Exercise data
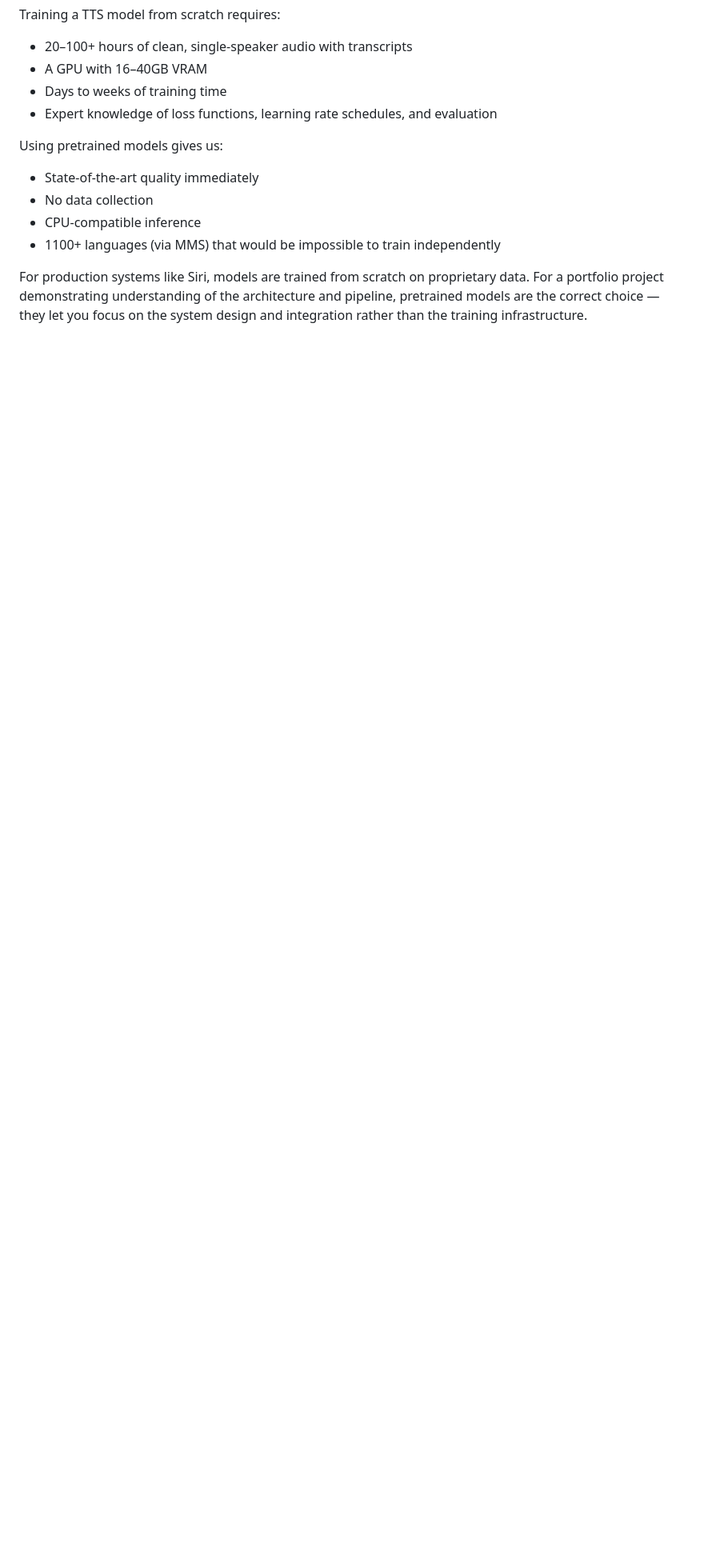
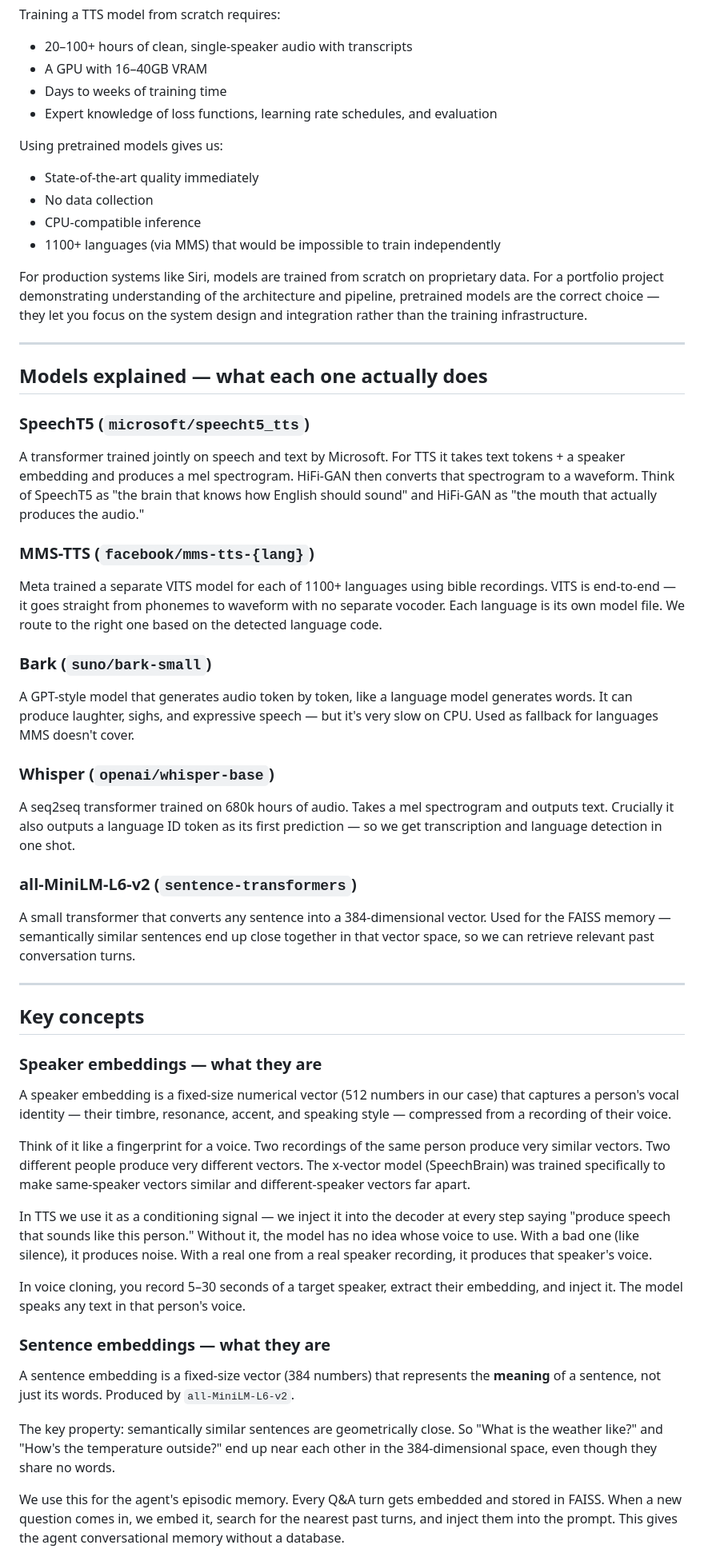
Before and after one commit to JeffreyRed/voiceagentai, a Markdown page: README.md, the part around one of its changes. Shown at 80% size. Rendered like a GitHub page; blank space fills up the shorter version.

```diff
--- a/README.md
+++ b/README.md
@@ -293,3 +293,45 @@ Using pretrained models gives us:
 - 1100+ languages (via MMS) that would be impossible to train independently
 
 For production systems like Siri, models are trained from scratch on proprietary data. For a portfolio project demonstrating understanding of the architecture and pipeline, pretrained models are the correct choice — they let you focus on the system design and integration rather than the training infrastructure.
+
+---
+
+## Models explained — what each one actually does
+
+### SpeechT5 (`microsoft/speecht5_tts`)
+A transformer trained jointly on speech and text by Microsoft. For TTS it takes text tokens + a speaker embedding and produces a mel spectrogram. HiFi-GAN then converts that spectrogram to a waveform. Think of SpeechT5 as "the brain that knows how English should sound" and HiFi-GAN as "the mouth that actually produces the audio."
+
+### MMS-TTS (`facebook/mms-tts-{lang}`)
+Meta trained a separate VITS model for each of 1100+ languages using bible recordings. VITS is end-to-end — it goes straight from phonemes to waveform with no separate vocoder. Each language is its own model file. We route to the right one based on the detected language code.
+
+### Bark (`suno/bark-small`)
+A GPT-style model that generates audio token by token, like a language model generates words. It can produce laughter, sighs, and expressive speech — but it's very slow on CPU. Used as fallback for languages MMS doesn't cover.
+
+### Whisper (`openai/whisper-base`)
+A seq2seq transformer trained on 680k hours of audio. Takes a mel spectrogram and outputs text. Crucially it also outputs a language ID token as its first prediction — so we get transcription and language detection in one shot.
+
+### all-MiniLM-L6-v2 (`sentence-transformers`)
+A small transformer that converts any sentence into a 384-dimensional vector. Used for the FAISS memory — semantically similar sentences end up close together in that vector space, so we can retrieve relevant past conversation turns.
+
+---
+
+## Key concepts
+
+### Speaker embeddings — what they are
+
+A speaker embedding is a fixed-size numerical vector (512 numbers in our case) that captures a person's vocal identity — their timbre, resonance, accent, and speaking style — compressed from a recording of their voice.
+
+Think of it like a fingerprint for a voice. Two recordings of the same person produce very similar vectors. Two different people produce very different vectors. The x-vector model (SpeechBrain) was trained specifically to make same-speaker vectors similar and different-speaker vectors far apart.
+
+In TTS we use it as a conditioning signal — we inject it into the decoder at every step saying "produce speech that sounds like this person." Without it, the model has no idea whose voice to use. With a bad one (like silence), it produces noise. With a real one from a real speaker recording, it produces that speaker's voice.
+
+In voice cloning, you record 5–30 seconds of a target speaker, extract their embedding, and inject it. The model speaks any text in that person's voice.
+
+### Sentence embeddings — what they are
+
+A sentence embedding is a fixed-size vector (384 numbers) that represents the **meaning** of a sentence, not just its words. Produced by `all-MiniLM-L6-v2`.
+
+The key property: semantically similar sentences are geometrically close. So "What is the weather like?" and "How's the temperature outside?" end up near each other in the 384-dimensional space, even though they share no words.
+
+We use this for the agent's episodic memory. Every Q&A turn gets embedded and stored in FAISS. When a new question comes in, we embed it, search for the nearest past turns, and inject them into the prompt. This gives the agent conversational memory without a database.
+
```
Also changed, not shown: other parts of README.md (+21 -0 lines).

Problem details
Say how many lines of the records include the word "recordings", and give nothing but the number.

Output of the exercise
2